Only the number is requested. Tally the lines of the data that hold the string "mapa".
===== RECORDS TO USE =====
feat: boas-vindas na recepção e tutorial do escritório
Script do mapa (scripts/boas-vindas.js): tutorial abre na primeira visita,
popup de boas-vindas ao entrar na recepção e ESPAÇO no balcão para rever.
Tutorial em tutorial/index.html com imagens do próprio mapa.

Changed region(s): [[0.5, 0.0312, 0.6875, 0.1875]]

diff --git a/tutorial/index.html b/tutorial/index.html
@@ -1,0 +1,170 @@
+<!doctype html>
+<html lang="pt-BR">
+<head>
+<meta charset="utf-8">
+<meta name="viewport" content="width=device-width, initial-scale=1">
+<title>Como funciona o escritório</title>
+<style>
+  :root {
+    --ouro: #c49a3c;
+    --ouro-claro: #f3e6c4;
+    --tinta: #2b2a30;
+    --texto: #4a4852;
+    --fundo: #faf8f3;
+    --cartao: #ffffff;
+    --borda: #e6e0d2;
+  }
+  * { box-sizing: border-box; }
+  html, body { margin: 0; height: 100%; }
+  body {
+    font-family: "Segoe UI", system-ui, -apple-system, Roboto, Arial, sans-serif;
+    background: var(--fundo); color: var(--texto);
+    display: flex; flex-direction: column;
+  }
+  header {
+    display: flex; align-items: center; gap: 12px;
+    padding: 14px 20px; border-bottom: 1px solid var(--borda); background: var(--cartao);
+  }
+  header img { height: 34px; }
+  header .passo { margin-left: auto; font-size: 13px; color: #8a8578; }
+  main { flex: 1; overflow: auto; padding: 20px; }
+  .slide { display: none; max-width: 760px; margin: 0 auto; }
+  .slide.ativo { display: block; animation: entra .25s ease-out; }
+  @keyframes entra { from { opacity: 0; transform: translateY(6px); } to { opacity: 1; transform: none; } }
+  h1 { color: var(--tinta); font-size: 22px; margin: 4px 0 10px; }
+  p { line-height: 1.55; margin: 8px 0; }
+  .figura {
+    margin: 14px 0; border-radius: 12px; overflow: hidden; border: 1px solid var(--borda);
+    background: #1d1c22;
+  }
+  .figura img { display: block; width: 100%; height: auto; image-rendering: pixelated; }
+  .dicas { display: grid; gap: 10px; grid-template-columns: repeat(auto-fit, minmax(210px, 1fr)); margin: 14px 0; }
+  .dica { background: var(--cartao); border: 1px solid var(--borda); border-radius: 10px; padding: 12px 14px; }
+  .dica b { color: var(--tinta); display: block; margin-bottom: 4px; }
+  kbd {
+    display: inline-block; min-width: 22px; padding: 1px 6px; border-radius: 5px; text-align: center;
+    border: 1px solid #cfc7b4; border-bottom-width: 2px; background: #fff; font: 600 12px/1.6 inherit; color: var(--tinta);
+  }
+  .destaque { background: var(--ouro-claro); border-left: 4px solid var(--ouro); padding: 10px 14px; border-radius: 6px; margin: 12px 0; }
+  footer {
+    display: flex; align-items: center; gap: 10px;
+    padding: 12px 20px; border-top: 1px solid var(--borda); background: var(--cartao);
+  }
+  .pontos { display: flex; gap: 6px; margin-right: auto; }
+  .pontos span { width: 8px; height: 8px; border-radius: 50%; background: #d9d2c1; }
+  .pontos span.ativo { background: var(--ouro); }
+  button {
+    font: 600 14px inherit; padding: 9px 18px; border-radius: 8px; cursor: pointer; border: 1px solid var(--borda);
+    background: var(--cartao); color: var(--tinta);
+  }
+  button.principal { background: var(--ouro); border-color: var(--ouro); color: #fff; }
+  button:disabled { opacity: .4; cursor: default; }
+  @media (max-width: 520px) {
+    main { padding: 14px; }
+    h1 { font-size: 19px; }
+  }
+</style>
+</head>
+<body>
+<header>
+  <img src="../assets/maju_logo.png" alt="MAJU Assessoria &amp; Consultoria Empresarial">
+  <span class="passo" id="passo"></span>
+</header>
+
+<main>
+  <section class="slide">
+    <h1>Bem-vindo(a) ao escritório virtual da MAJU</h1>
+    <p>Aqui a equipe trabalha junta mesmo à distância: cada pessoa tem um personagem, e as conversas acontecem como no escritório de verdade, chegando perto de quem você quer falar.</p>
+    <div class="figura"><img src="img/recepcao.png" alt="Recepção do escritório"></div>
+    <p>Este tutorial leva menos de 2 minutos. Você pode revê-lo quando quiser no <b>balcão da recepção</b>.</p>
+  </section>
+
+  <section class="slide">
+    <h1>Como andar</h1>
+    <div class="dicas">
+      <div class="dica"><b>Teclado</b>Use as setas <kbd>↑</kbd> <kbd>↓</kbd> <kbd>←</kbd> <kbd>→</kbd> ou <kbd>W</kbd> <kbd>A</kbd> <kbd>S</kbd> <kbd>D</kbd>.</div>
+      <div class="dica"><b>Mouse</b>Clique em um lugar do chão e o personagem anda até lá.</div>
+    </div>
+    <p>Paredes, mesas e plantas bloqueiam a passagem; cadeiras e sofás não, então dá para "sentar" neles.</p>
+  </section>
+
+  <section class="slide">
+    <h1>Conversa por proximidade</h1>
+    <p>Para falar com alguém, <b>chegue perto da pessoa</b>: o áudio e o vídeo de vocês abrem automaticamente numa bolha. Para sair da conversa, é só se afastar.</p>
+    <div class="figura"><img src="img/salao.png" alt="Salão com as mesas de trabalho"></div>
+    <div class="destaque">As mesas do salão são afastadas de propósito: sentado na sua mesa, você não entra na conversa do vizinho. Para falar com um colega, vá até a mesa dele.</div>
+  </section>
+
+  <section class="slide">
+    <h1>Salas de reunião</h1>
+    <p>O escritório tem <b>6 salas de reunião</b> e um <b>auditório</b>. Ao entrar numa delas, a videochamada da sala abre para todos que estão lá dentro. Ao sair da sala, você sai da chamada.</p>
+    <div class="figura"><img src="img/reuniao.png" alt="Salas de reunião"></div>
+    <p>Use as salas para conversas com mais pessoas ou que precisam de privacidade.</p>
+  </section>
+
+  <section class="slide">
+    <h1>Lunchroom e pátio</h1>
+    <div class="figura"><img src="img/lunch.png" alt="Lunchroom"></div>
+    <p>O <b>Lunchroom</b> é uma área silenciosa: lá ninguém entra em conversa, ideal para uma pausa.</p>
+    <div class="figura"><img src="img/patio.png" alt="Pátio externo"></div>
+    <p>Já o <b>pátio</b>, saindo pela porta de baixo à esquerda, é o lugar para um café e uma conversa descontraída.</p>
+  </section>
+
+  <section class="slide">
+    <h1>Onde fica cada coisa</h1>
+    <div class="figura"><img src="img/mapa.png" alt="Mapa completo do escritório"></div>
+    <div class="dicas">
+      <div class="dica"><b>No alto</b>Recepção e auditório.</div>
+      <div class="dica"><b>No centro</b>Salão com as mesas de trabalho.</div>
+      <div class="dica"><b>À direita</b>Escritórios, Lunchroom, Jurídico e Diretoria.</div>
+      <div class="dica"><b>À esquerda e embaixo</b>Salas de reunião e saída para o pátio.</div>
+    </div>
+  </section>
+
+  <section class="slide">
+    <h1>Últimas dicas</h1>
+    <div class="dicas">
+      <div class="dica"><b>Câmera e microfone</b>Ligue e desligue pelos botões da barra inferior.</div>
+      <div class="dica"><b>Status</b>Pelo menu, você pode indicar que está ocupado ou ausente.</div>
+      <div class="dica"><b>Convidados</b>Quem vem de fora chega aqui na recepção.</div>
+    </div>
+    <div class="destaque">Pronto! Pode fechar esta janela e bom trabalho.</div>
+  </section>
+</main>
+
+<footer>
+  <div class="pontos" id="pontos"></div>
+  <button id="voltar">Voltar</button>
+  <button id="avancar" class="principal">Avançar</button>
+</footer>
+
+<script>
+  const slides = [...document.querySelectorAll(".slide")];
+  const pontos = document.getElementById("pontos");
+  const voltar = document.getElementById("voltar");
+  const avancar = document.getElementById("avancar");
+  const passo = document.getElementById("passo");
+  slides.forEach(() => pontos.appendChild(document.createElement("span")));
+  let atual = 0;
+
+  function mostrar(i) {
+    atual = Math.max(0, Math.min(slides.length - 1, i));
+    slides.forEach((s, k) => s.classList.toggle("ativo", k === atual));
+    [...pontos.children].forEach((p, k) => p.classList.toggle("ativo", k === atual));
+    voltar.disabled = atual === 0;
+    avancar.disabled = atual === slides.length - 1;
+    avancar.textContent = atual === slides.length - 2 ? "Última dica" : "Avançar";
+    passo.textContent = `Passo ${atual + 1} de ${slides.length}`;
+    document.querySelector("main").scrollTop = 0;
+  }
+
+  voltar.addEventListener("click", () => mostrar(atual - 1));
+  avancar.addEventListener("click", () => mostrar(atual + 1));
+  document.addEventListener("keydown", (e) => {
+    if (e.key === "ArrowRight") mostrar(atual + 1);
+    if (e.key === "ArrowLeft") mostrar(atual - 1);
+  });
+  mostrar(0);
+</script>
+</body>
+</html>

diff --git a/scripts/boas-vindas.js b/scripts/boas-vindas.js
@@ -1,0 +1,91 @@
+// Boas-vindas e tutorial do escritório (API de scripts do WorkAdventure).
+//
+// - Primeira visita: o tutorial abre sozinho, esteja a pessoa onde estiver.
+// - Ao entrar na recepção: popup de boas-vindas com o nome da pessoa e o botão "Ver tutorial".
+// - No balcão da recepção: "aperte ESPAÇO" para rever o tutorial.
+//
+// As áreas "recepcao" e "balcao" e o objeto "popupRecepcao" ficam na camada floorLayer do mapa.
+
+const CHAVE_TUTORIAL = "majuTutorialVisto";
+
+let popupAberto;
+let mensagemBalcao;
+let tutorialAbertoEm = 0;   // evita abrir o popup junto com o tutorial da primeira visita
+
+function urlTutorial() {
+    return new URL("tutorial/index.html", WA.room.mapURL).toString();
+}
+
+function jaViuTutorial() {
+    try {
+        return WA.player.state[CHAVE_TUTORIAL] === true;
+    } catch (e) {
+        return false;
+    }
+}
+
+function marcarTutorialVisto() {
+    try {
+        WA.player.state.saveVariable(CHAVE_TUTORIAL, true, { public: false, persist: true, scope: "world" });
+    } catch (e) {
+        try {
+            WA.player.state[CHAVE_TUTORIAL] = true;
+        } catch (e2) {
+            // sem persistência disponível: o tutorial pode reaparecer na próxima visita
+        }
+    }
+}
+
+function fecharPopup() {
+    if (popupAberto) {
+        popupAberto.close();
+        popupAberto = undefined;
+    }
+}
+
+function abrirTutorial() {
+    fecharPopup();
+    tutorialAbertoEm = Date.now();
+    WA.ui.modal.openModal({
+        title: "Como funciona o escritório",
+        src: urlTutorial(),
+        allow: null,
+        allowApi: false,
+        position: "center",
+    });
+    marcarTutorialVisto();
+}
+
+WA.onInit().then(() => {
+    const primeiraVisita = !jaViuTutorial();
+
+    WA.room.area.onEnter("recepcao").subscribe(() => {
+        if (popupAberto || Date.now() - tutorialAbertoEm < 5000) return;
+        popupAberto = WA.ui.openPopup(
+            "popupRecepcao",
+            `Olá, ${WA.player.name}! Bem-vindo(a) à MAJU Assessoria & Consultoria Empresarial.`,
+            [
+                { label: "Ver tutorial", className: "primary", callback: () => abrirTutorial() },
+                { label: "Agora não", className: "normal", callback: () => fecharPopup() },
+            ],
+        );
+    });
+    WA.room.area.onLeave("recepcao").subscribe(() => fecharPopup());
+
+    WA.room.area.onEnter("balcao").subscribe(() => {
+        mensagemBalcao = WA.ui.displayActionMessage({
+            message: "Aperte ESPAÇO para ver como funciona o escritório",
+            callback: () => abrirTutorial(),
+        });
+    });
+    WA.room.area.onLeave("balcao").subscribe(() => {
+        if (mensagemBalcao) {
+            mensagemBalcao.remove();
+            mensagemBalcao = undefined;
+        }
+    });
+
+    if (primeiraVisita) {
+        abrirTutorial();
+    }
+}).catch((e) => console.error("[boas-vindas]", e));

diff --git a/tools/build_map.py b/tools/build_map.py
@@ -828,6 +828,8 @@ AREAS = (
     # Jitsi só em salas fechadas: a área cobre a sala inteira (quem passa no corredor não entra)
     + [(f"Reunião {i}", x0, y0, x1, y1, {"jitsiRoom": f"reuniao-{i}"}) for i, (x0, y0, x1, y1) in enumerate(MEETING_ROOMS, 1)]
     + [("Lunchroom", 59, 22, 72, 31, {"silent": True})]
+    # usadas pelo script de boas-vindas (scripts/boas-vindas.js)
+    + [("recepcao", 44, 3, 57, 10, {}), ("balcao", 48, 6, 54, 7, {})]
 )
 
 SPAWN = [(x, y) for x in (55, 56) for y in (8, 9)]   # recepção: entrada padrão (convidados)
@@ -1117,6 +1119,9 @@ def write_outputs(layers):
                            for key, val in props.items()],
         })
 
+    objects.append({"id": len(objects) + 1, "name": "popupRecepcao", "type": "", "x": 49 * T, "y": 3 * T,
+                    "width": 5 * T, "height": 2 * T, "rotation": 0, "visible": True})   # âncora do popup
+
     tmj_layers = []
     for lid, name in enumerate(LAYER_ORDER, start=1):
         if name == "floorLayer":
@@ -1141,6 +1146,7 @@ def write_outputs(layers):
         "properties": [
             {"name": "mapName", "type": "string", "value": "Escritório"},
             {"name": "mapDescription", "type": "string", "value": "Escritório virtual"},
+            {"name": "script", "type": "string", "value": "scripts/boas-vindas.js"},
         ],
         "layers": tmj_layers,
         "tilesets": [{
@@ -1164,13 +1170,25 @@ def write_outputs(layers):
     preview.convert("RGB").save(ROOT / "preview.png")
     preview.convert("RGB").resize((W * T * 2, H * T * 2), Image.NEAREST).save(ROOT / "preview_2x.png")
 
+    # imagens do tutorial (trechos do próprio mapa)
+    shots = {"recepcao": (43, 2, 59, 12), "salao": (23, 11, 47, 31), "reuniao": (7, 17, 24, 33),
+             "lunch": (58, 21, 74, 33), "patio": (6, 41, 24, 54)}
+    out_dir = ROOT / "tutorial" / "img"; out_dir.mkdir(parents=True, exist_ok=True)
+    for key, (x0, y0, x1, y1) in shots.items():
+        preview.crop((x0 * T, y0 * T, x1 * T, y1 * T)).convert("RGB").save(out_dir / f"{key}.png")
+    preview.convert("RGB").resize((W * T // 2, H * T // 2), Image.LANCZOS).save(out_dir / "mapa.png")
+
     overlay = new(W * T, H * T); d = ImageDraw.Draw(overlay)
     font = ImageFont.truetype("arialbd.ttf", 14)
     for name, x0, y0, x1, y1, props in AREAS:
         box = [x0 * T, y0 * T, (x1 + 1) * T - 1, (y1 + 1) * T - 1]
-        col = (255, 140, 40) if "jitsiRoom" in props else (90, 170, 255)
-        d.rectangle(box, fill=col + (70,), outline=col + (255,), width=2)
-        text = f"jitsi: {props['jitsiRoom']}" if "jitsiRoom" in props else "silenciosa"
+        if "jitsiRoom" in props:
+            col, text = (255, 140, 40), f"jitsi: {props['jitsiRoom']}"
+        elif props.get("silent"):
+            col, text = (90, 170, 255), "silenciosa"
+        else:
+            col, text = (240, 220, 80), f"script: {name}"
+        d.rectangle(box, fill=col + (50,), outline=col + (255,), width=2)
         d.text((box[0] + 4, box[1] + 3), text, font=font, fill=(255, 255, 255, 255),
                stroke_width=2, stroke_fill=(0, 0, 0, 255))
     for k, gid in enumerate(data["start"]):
=====
> EXERCISE SOLUTION:
6